I walked from east of Bough Beech reservoir to Winkhurst Green this day and here's some of the amazing plants I found this day.
It' always a great feeling to find a new orchid site and here is a Violet Helleborine by a woodland path.
Two colour forms of Scarlet Pimpernel along a field edge
This beautiful colour variant is called:
Lysimachia arvensis f. carnea
(formerly Anagallis arvensis)
Fungi were just starting to put in an appearance. It's nice to find some in mint condition and not half eaten away by slugs.
Foxgloves are quite amazing plants and this one was late flowering with most in seed by this time.
What I thought was a white form of Dovesfoot Cranesbill (they're usually pink) turned out to be Cut-Leaved Cranesbill. It's easy to get a bit lazy and not check all the ID features on a plant, especially when you see them regularly.

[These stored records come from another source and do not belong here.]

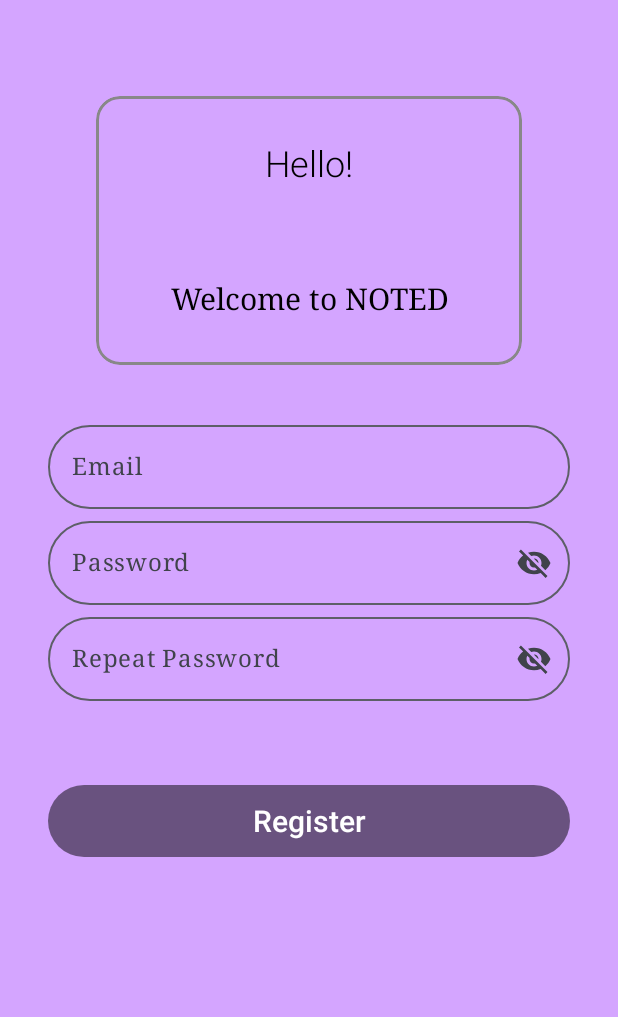
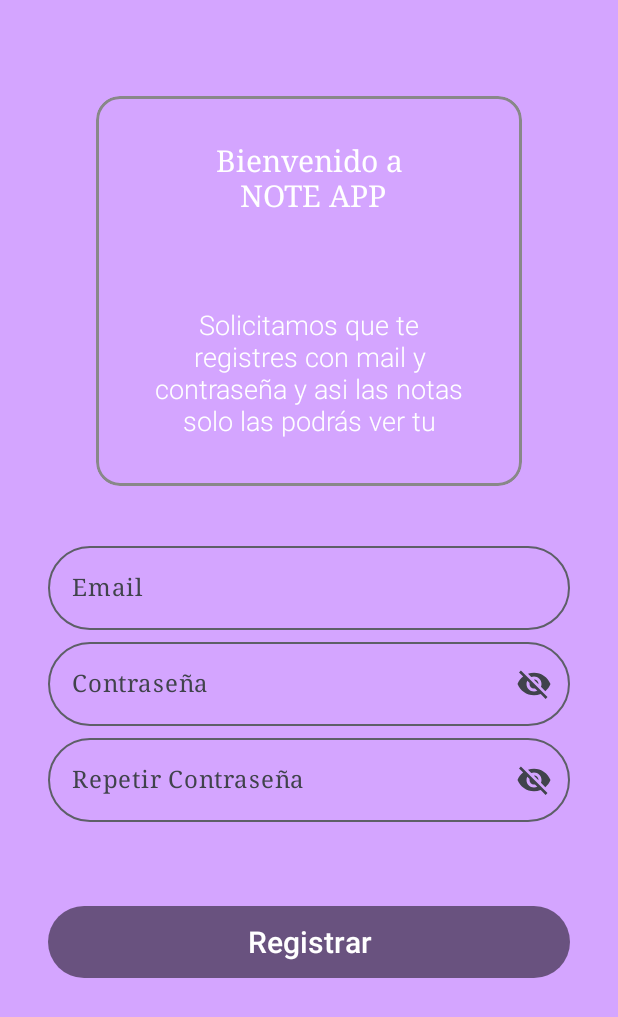
Before and after one commit to Cglassm/android-challenge-1, an Android app built with Jetpack Compose: the screen it shows after launch (MainActivity), on a phone screen of 412 x 824 dp. Shown: the top 1017 px of the screen. Run offline under Robolectric (Android 15) with nearby library versions, the phone set to English and light mode, and no system bars.

Commit message:
login, sign up, navigation host

```diff
--- a/app/src/main/java/com/example/android_challenge_1/auth/login_screen.kt
+++ b/app/src/main/java/com/example/android_challenge_1/auth/login_screen.kt
@@ -1,17 +1,13 @@
 package com.example.android_challenge_1.auth
 
-import androidx.compose.foundation.background
 import androidx.compose.foundation.border
 import androidx.compose.foundation.layout.Arrangement
 import androidx.compose.foundation.layout.Box
 import androidx.compose.foundation.layout.Column
-import androidx.compose.foundation.layout.Row
 import androidx.compose.foundation.layout.Spacer
 import androidx.compose.foundation.layout.fillMaxWidth
 import androidx.compose.foundation.layout.height
 import androidx.compose.foundation.layout.padding
-import androidx.compose.foundation.layout.size
-import androidx.compose.foundation.layout.width
 import androidx.compose.foundation.rememberScrollState
 import androidx.compose.foundation.shape.RoundedCornerShape
 import androidx.compose.foundation.verticalScroll
@@ -19,7 +15,6 @@ import androidx.compose.material3.Scaffold
 import androidx.compose.material3.SnackbarDuration
 import androidx.compose.material3.SnackbarHost
 import androidx.compose.material3.SnackbarHostState
-import androidx.compose.material3.SnackbarResult
 import androidx.compose.material3.Text
 import androidx.compose.runtime.Composable
 import androidx.compose.runtime.mutableStateOf
@@ -103,7 +98,7 @@ fun LoginScreen(onLoginSuccess: (String) -> Unit) {
                     onValueChange = { newValue -> emailState.value = newValue },
                 )
                 OutLineTextField(
-                    "Password",
+                    "Contraseña",
                     text = passwordState.value,
                     onValueChange = { newValue -> passwordState.value = newValue },
                     isPassword = true,
--- a/app/src/main/java/com/example/android_challenge_1/auth/sign_up_screen.kt
+++ b/app/src/main/java/com/example/android_challenge_1/auth/sign_up_screen.kt
@@ -15,7 +15,6 @@ import androidx.compose.material3.Scaffold
 import androidx.compose.material3.SnackbarDuration
 import androidx.compose.material3.SnackbarHost
 import androidx.compose.material3.SnackbarHostState
-import androidx.compose.material3.SnackbarResult
 import androidx.compose.material3.Text
 import androidx.compose.runtime.Composable
 import androidx.compose.runtime.mutableStateOf
@@ -73,24 +72,24 @@ fun SignUpScreen(onSuccess: (String) -> Unit) {
                 ) {
                     Column() {
                         Text(
-                            text = "Hello!",
+                            text = "Bienvenido a\n NOTE APP",
                             modifier = modifier,
                             style = TextStyle(
-                                color = Color.Black,
-                                fontSize = 24.sp,
-                                fontWeight = FontWeight.W300,
-                                textAlign = TextAlign.Center,
-                            )
-                        )
-                        Text(
-                            text = "Welcome to NOTED",
-                            modifier = modifier,
-                            style = TextStyle(
-                                color = Color.Black,
+                                color = Color.White,
                                 fontSize = 20.sp,
                                 fontWeight = FontWeight.W500,
                                 textAlign = TextAlign.Center,
                                 fontFamily = FontFamily.Serif,
+                            )
+                        )
+                        Text(
+                            text = "Solicitamos que te registres con mail y contraseña y asi las notas solo las podrás ver tu",
+                            modifier = modifier,
+                            style = TextStyle(
+                                color = Color.White,
+                                fontSize = 18.sp,
+                                fontWeight = FontWeight.W300,
+                                textAlign = TextAlign.Center,
                             )
                         )
                     }
@@ -101,13 +100,13 @@ fun SignUpScreen(onSuccess: (String) -> Unit) {
                     onValueChange = { newValue -> emailState.value = newValue },
                 )
                 OutLineTextField(
-                    "Password",
+                    "Contraseña",
                     text = passwordState.value,
                     onValueChange = { newValue -> passwordState.value = newValue },
                     isPassword = true,
                 )
                 OutLineTextField(
-                    "Repeat Password",
+                    "Repetir Contraseña",
                     text = repeatPasswordState.value,
                     onValueChange = { newValue -> repeatPasswordState.value = newValue },
                     isPassword = true,
@@ -117,7 +116,7 @@ fun SignUpScreen(onSuccess: (String) -> Unit) {
                     Modifier
                         .fillMaxWidth()
                         .height(48.dp),
-                    text = "Register",
+                    text = "Registrar",
                     color = Color.Black.copy(alpha = 0.5f),
                     textColor = Color.White,
                     onClick = {
```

I didn't notice any leaves to this plant as it was so small amongst other vegetation, however, the long points on the hairy sepals can only be Cut leaved.
The tiny flowers of Spear-leaved Fluellen
I found a lot of botanical records up this green byway.
In a damp area of woodland was a massive stand of Fine-leaved Water-Dropwort
A Small Copper on a bedraggled Scentless Mayweed
A rural view
Lesser Spearwort is a Kent RPR species (Rare Plant Register) and as such I don't often see it.
I didn't realise that it's quite poisonous and can cause irritation just by gtting its sap on your skin.
I guess that's where the "flammula" came from in its name
Bush Vetch looking great
Yelow crucifers are a difficult group to identify and the habitat wasn't typical - a kerbstone on a rural road (which incidentally is a Kent Wildlife Trust Roadside Nature Reserve). However, the leaves were a giveway and a quick check in my books confirmed Marsh Yellow Cress
Another rural view
I thought this was a small Sun Spurge at first , but it turned out to be the rarer Broad-leaved Spurge
This is where a good macro photo comes in handy. The capsules are hairless and have hemispherical pimples on the surface. The four yellow cyathia glands are rounded. You need a clear photo like the one below to see these.
Betony isn't very common in Kent, so it's always a pleasure to find some.
I then found another Violet Helleborine, but the flowers were very pale compared to the one I found earlier.
That;'s all the plants featured for this trip, I hope you enjoyed reading about them.